Tuesday, 16 September 2008

The Giaconda Dining Rooms, Soho


A restaurant surely couldn't want for a better set of reviews than those achieved by The Giaconda in its opening month. Timeout (*****) and The Guardian joined a growing set of bloggers and foodies to lavish praise on the Soho eatery. At first glance, it's hard to figure out what the fuss is about. The menu reads well enough I suppose - a mixture of Mediterranean and British-inspired dishes including such choice items as foie gras and rack of lamb for two. The room is tiny but pleasantly lit, and the man and wife team that handle the kitchen and front of house respectively are clearly confident and accomplished in their respective roles, but it's hardly the kind of thing we haven't seen before in the capital. What has people excited, I think, is that as the economy continues to tumble and even those lucky diners who aren't feeling the pinch are at least encouraged to feel guilty about it, it is becoming common for reviewers and critics to highlight that extra element of value for money in their overall appraisal of a restaurant. Tayyabs, for example, has been around for the best part of 30 years but the reason it won Indian Restaurant of the Year in 2008 was because people have finally come to their senses and exposed the folly of Indian Fine Dining (Benares, Amaya, et. al.) - why pay £30 for Chicken Tikka in Mayfair when you can get it for £1 in Whitechapel? And The Giaconda not only serves very reasonably priced food and cooks it well, but all the wines are marked up the same amount, meaning there's barely anything on the list more than £30 a bottle, and a £1 cover charge (something I usually hate) gives you bread and butter, an endless supply of still or sparkling water and a little bowl of radishes to nibble on while perusing the menu. In short, The Giaconda may not be the cheapest restaurant in London but you genuinely feel you're making your pennies and pounds go as far as they possibly can - something guaranteed to win over hearts and minds in these post-credit crunch times.



Despite having mentioned how tempting the menu was, I managed to order two courses not even on it. The foie gras "au Torchon" was replaced by a seared slab of lovely creamy foie in a rich butter bean sauce, and was absolutely heavenly. I have rarely had better cooked foie gras in the top restaurants in London, so at £10.50 for this generous portion, cooked to perfection, this was an absolute bargain.



My main course, unfortunately, was less successful. An admittedly generous amount of pork belly, moist and cooked very well, was presented on a thick, creamy risotto which did nothing to offset the fatty pig meat and about two mouthfuls in became a chore to get through. I did my best to clear the plate (I'm such a trooper) but when I actually started to feel physically sick from all that richness I had to give up. A companion's plate of salmon looked a bit slimy and didn't have the texture of a great piece of fish, but was cooked well with a nice crispy skin and the "deconstructed piccalilli" was a good sharp accompaniment. We also ordered a side of chips, which were pretty good, too. I am willing to believe I chose badly as better people than me have raved about their meals here, but as the only plate of food to actually make me nauseous for as long as I can remember, I must deduct points for that.

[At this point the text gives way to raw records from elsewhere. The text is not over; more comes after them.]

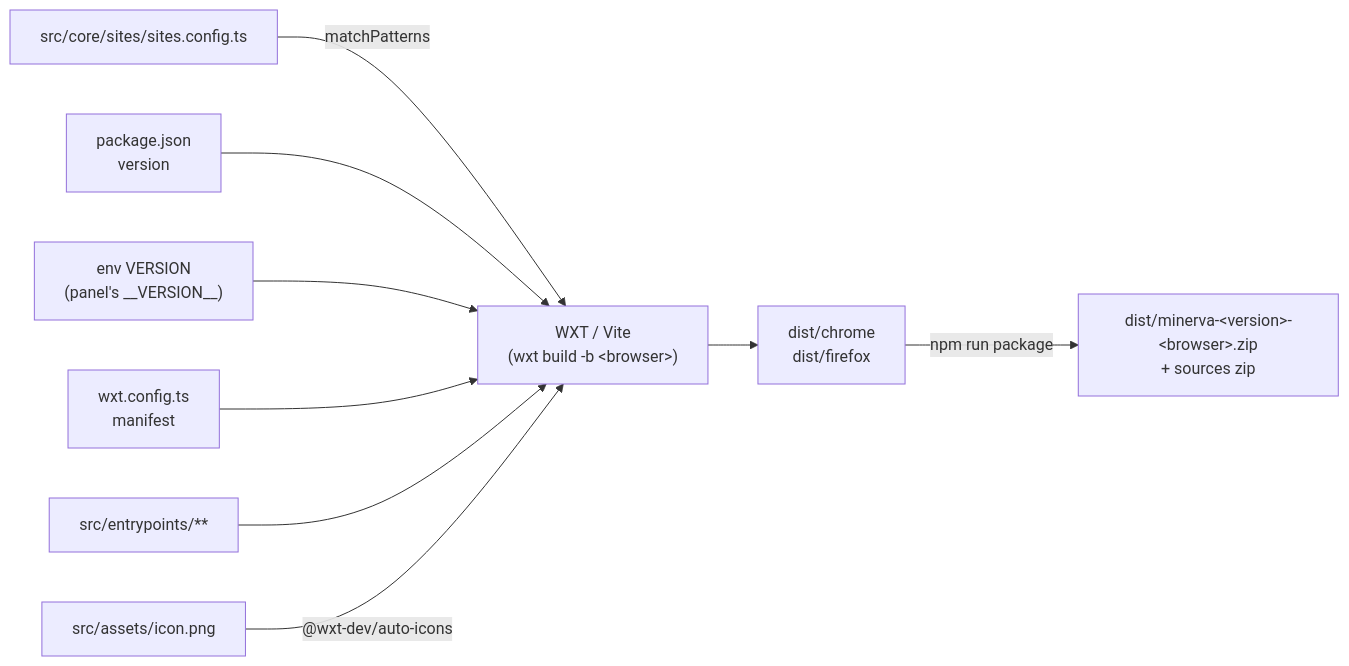
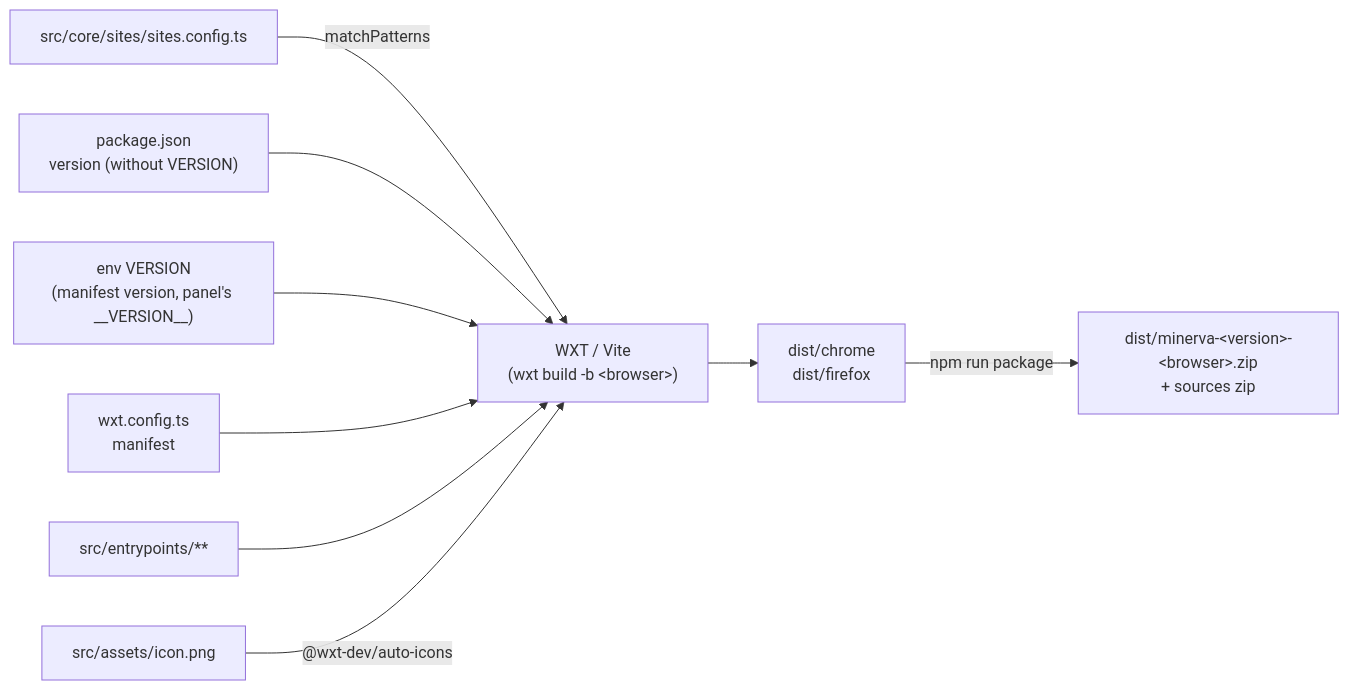
Before and after one commit to radyak/minerva-browserplugin: the eighth of 8 diagrams in docs/architecture.md, drawn with Mermaid. The commit also changed other lines of this file and 5 other files, not shown here.

````diff
--- a/docs/architecture.md
+++ b/docs/architecture.md
@@ -426,11 +426,11 @@
 ```mermaid
 flowchart LR
   sites["src/core/sites/sites.config.ts"] -->|matchPatterns| build["WXT / Vite<br/>(wxt build -b #lt;browser#gt;)"]
-  pkg["package.json<br/>version"] --> build
-  env["env VERSION<br/>(panel's __VERSION__)"] --> build
+  pkg["package.json<br/>version (without VERSION)"] --> build
+  env["env VERSION<br/>(manifest version, panel's __VERSION__)"] --> build
   cfg["wxt.config.ts<br/>manifest"] --> build
   entry["src/entrypoints/**"] --> build
   icon["src/assets/icon.png"] -->|"@wxt-dev/auto-icons"| build
   build --> dist["dist/chrome<br/>dist/firefox"]
   dist -->|npm run package| zip["dist/minerva-#lt;version#gt;-#lt;browser#gt;.zip<br/>+ sources zip"]
 ```
````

The Giaconda's final nod to the diner on a budget is to leave the service charge off the final bill. True, it does say in rather threatening capital letters SERVICE NOT INCLUDED underneath, but it's still nice that they leave the tip up to you rather than slapping on the customary 12.5%. We still tipped 12.5%, as it happens, as the service had been very good, so everyone's a winner. In fact, the "trick" with the bill neatly sums up my experience in this restaurant. The food wasn't top-class but in doing various things just well enough and managing to make you feel you're getting the bargain of a century whereas you're just in fact getting a decent meal at gastropub prices, it satisfies your soul as well as your belly. They've even managed to get a cover charge out of me without the usual accompanying rant, so for that alone they deserve all the praise they can get.

7/10

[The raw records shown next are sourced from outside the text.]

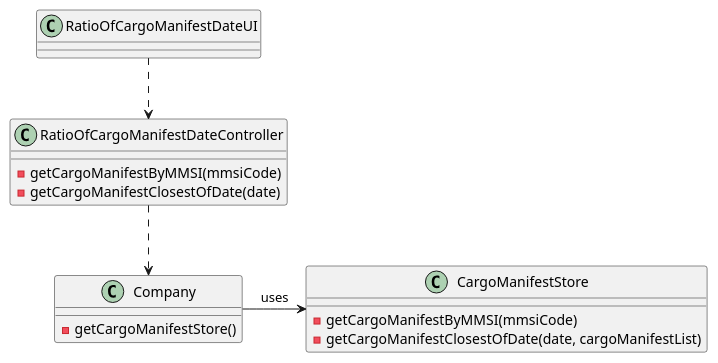
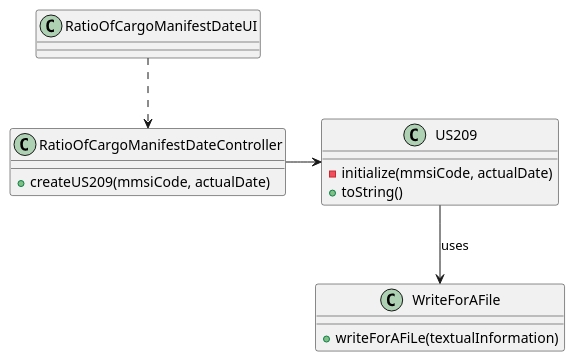
The diagram in docs/US209/CD_US209.puml (0franciscor/lapr3-2021-g042), drawn with PlantUML before and after one commit. The commit also changed 16 other files, not shown here.

```diff
--- a/docs/US209/CD_US209.puml
+++ b/docs/US209/CD_US209.puml
@@ -1,37 +1,44 @@
 @startuml
 'https://plantuml.com/sequence-diagram
 class RatioOfCargoManifestDateUI {}
 
-class RatioOfCargoManifestDateController {
--getCargoManifestByMMSI(mmsiCode)
--getCargoManifestClosestOfDate(date)
+class RatioOfCargoManifestDateController{
++ createUS209(mmsiCode, actualDate)
 }
 
-class Company {
--getCargoManifestStore()
+
+class US209 {
+- initialize(mmsiCode, actualDate)
++ toString()
+
 }
 
-class CargoManifestStore {
-- getCargoManifestByMMSI(mmsiCode)
-- getCargoManifestClosestOfDate(date, cargoManifestList)
+class WriteForAFile{
++ writeForAFiLe(textualInformation)
+
 }
 
+
+
+RatioOfCargoManifestDateController -> US209
+US209 --> WriteForAFile : uses
+
+
+
 RatioOfCargoManifestDateUI ..> RatioOfCargoManifestDateController
-RatioOfCargoManifestDateController ..> Company
-Company -> CargoManifestStore : uses
 
 
 
 
 
 
 
 
 
 
 
 
 
 
 
 @enduml
```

Giaconda Dining Room on Urbanspoon

4 comments:

Anthony Silverbrow said...

I agree about service charge. Somehow though it doesn't annoy me here as much as it does at somewhere more expensive like J Sheekey.

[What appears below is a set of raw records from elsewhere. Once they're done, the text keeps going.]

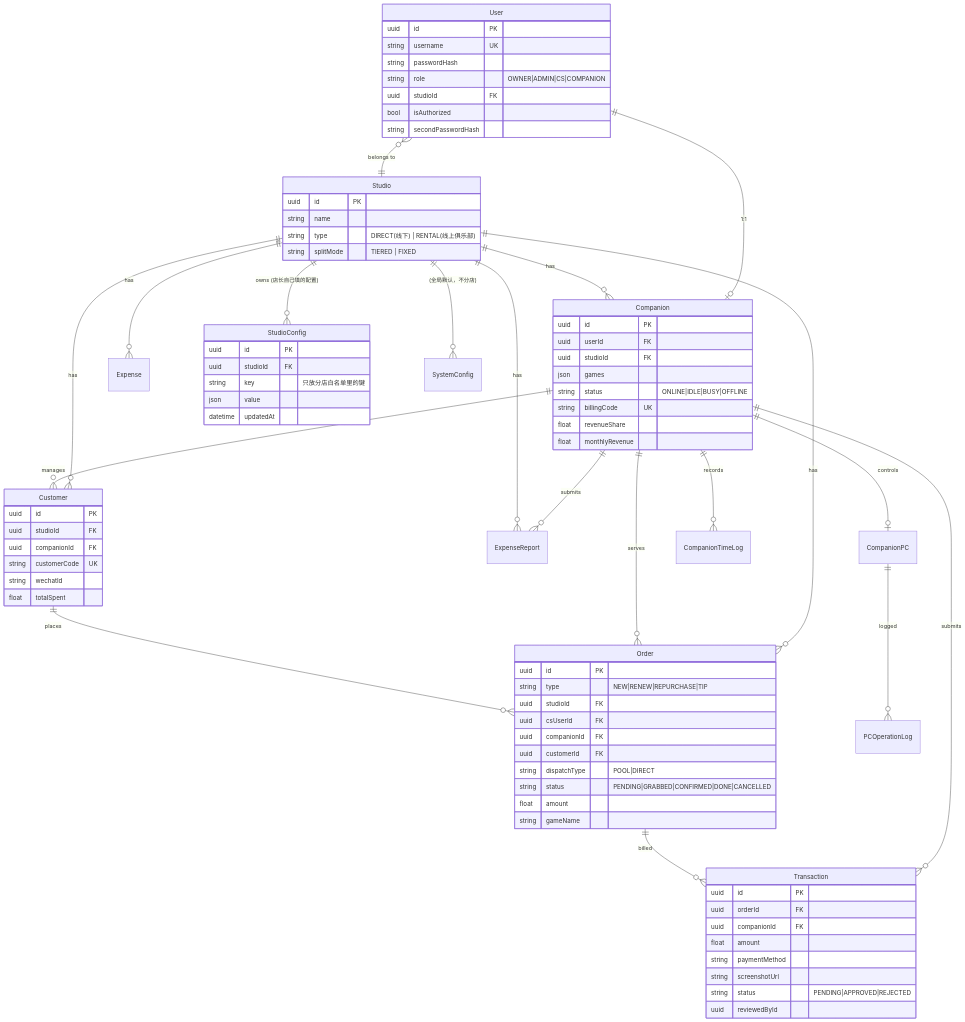
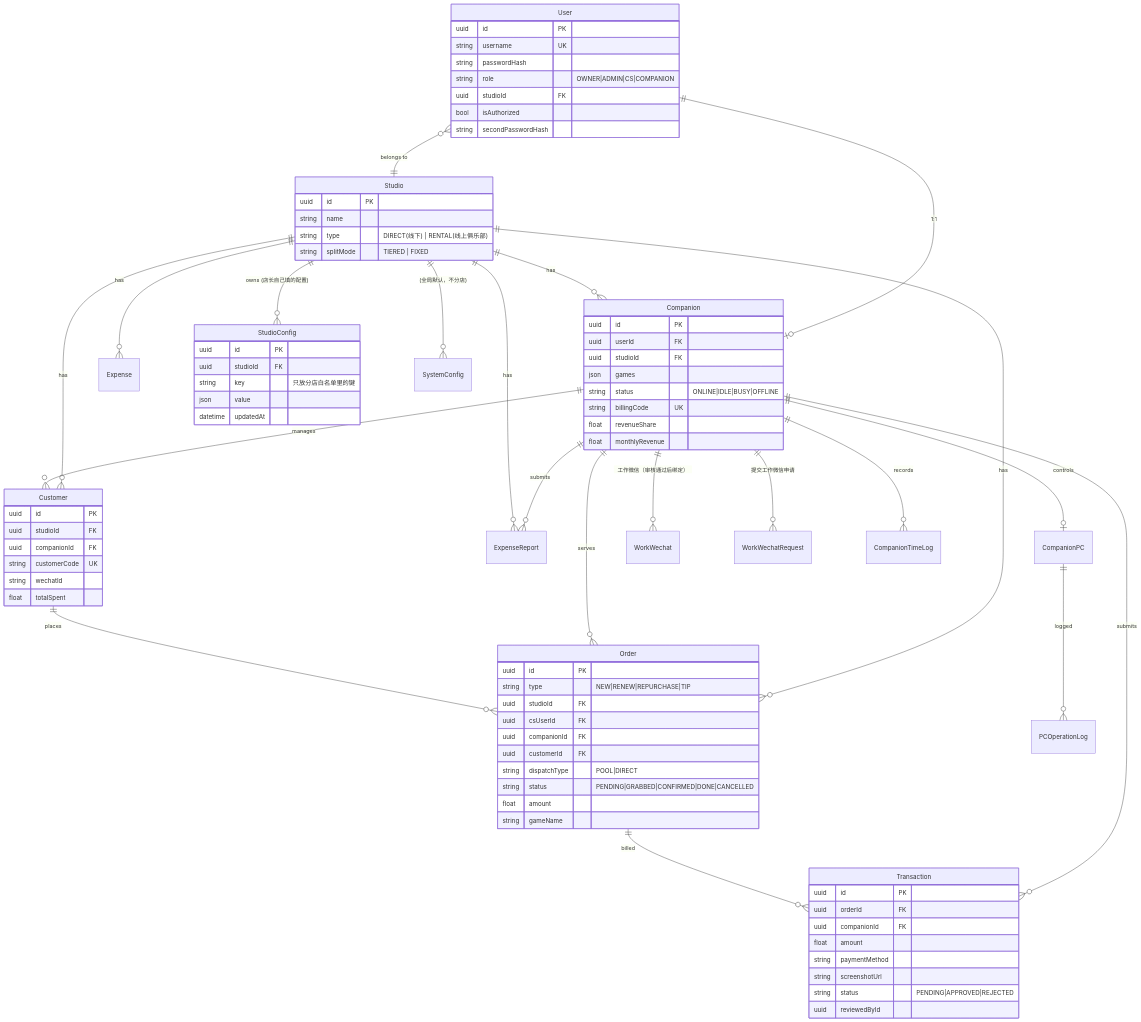
Before and after one commit to opsvr-ai/game-workspace: the sixth of 12 diagrams in docs/ARCHITECTURE.md, drawn with Mermaid. The commit also changed other lines of this file and 15 other files, not shown here.

First line of the commit message:
feat(work-wechat): 陪玩自己填写/更换工作微信，管理端审核通过后才生效

```diff
--- a/docs/ARCHITECTURE.md
+++ b/docs/ARCHITECTURE.md
@@ -197,6 +205,8 @@
     Studio ||--o{ ExpenseReport : "has"
     Companion ||--o{ Order : "serves"
     Companion ||--o| CompanionPC : "controls"
+    Companion ||--o{ WorkWechat : "工作微信（审核通过后绑定）"
+    Companion ||--o{ WorkWechatRequest : "提交工作微信申请"
     Companion ||--o{ CompanionTimeLog : "records"
     Companion ||--o{ Transaction : "submits"
     Companion ||--o{ Customer : "manages"
```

I think Giaconda's great, especially as there aren't too many similarly priced & quality places near by.

Helen said...

For 10.50 that foie gras truly is a bargain. I don't know what it is about restaurants in London and pork belly though, I have had so many bad pork belly dishes here that I have just stopped ordering it. A bizarre idea with the risotto I think. The last disaster I encountered was a pile of truly awful limp courgettes hiding underneath at Bermondsey Kitchen.

bron said...

You ate chips with risotto?

Chris said...

Haha - the chips weren't mine, they were to go with the salmon. I tried a couple though!